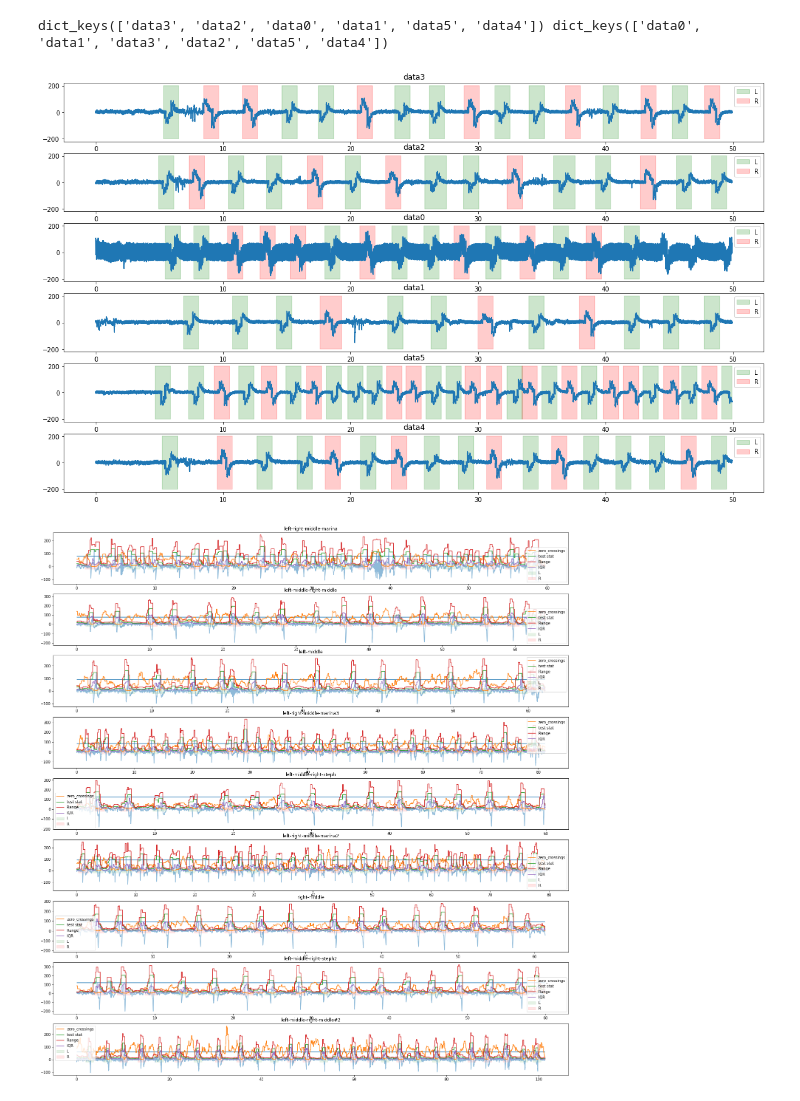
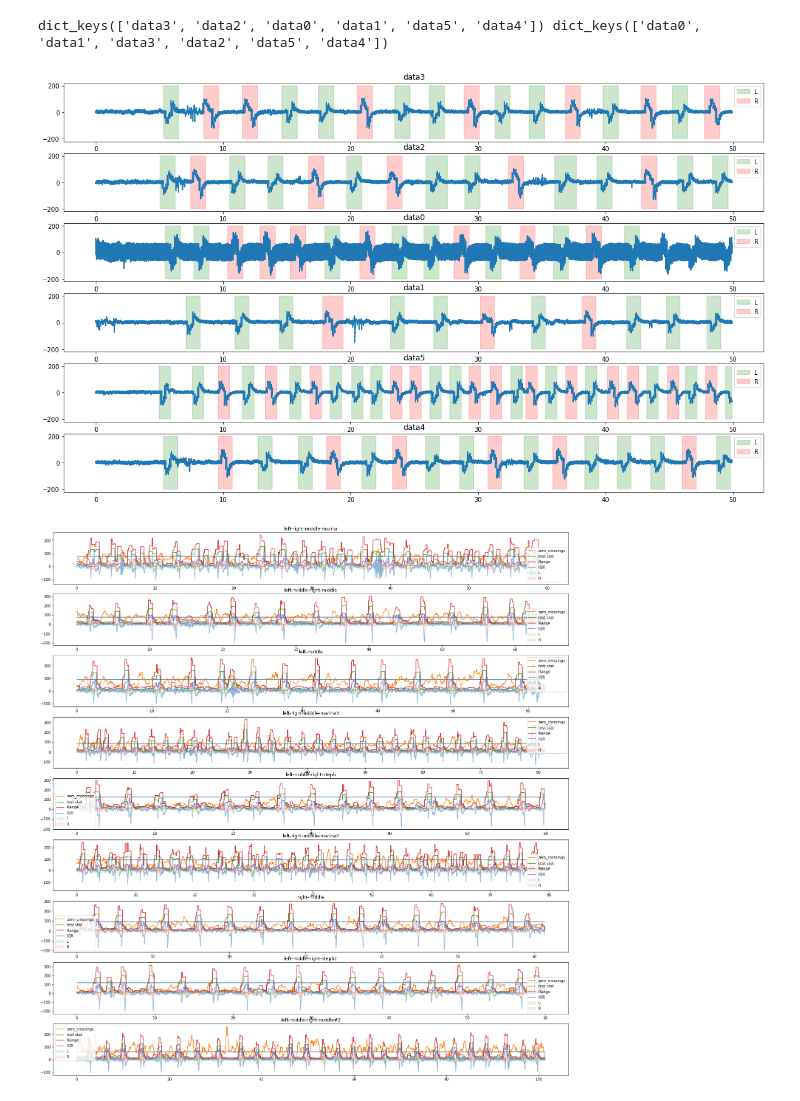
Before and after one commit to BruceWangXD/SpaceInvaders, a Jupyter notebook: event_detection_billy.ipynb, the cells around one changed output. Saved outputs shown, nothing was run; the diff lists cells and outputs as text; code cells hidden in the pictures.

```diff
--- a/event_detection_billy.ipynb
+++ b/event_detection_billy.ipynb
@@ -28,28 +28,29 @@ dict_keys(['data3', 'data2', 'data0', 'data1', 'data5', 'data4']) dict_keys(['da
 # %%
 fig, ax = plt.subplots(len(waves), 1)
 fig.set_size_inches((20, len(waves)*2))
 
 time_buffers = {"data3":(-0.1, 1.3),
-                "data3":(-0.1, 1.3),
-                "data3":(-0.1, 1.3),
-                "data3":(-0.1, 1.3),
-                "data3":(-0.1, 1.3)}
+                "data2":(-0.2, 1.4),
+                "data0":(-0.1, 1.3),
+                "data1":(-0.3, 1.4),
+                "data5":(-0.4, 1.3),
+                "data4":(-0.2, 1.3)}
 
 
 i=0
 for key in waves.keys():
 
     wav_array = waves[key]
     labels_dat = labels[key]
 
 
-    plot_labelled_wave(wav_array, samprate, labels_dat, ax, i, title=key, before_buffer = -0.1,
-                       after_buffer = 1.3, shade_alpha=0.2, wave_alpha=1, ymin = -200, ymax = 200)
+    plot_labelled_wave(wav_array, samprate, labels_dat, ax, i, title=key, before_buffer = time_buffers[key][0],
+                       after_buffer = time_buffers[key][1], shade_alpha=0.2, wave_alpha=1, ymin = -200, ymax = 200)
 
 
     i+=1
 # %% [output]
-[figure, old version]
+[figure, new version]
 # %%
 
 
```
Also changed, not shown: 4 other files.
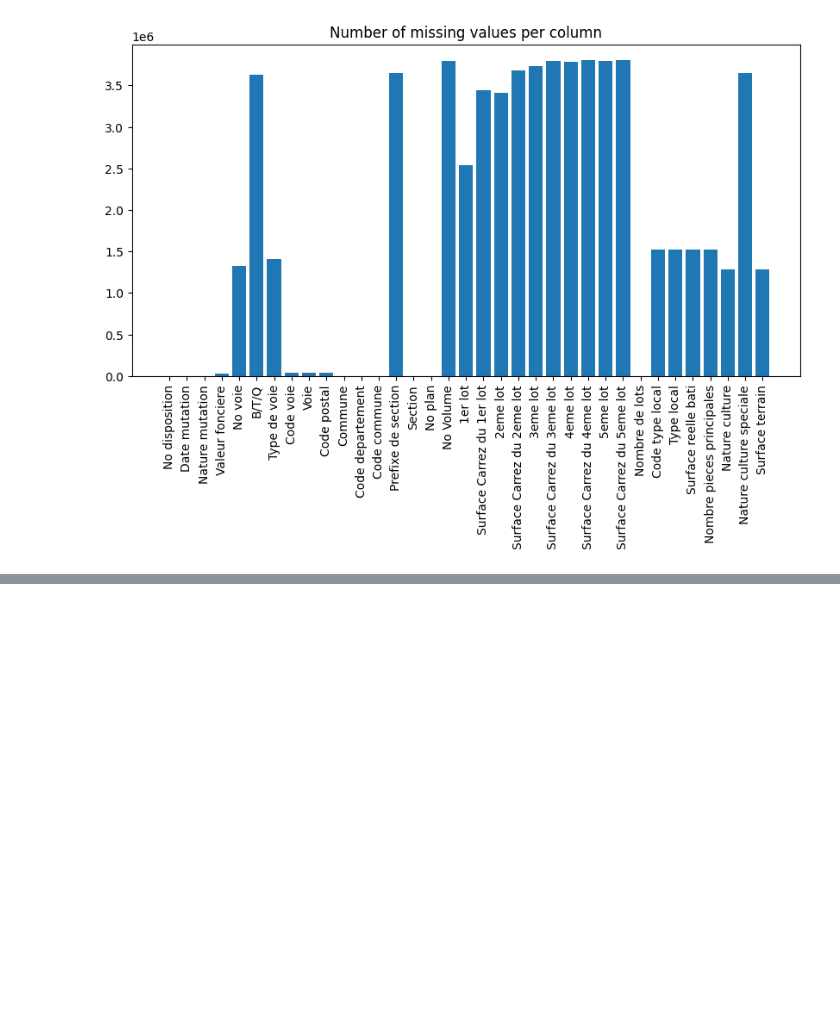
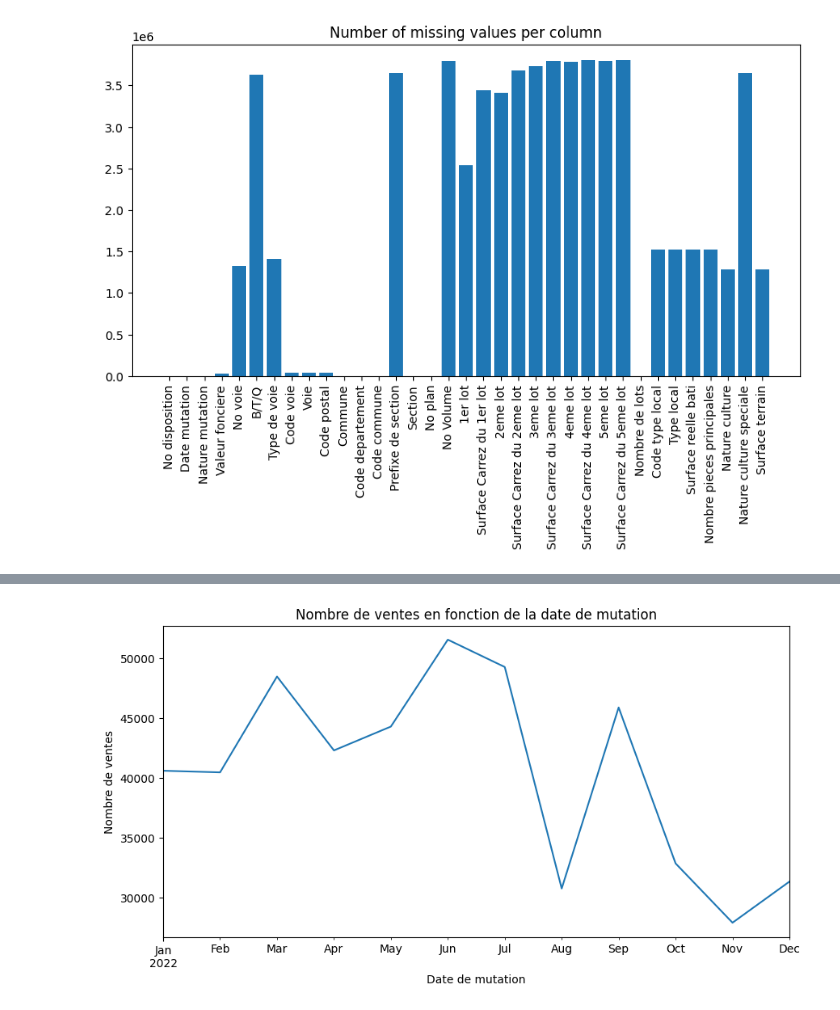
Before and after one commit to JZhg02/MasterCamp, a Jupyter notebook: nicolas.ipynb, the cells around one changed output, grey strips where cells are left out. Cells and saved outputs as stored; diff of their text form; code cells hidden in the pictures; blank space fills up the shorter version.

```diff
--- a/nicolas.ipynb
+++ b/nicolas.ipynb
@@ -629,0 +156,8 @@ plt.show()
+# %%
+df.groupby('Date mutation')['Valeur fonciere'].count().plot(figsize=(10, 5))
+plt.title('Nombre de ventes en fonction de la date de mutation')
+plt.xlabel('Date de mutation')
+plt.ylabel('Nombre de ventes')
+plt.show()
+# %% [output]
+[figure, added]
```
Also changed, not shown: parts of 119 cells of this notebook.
########################################
Copy, from the data above, every line where the word "waves" appears.

# [Solution to this exercise]
 fig, ax = plt.subplots(len(waves), 1)
 fig.set_size_inches((20, len(waves)*2))
 for key in waves.keys():
     wav_array = waves[key]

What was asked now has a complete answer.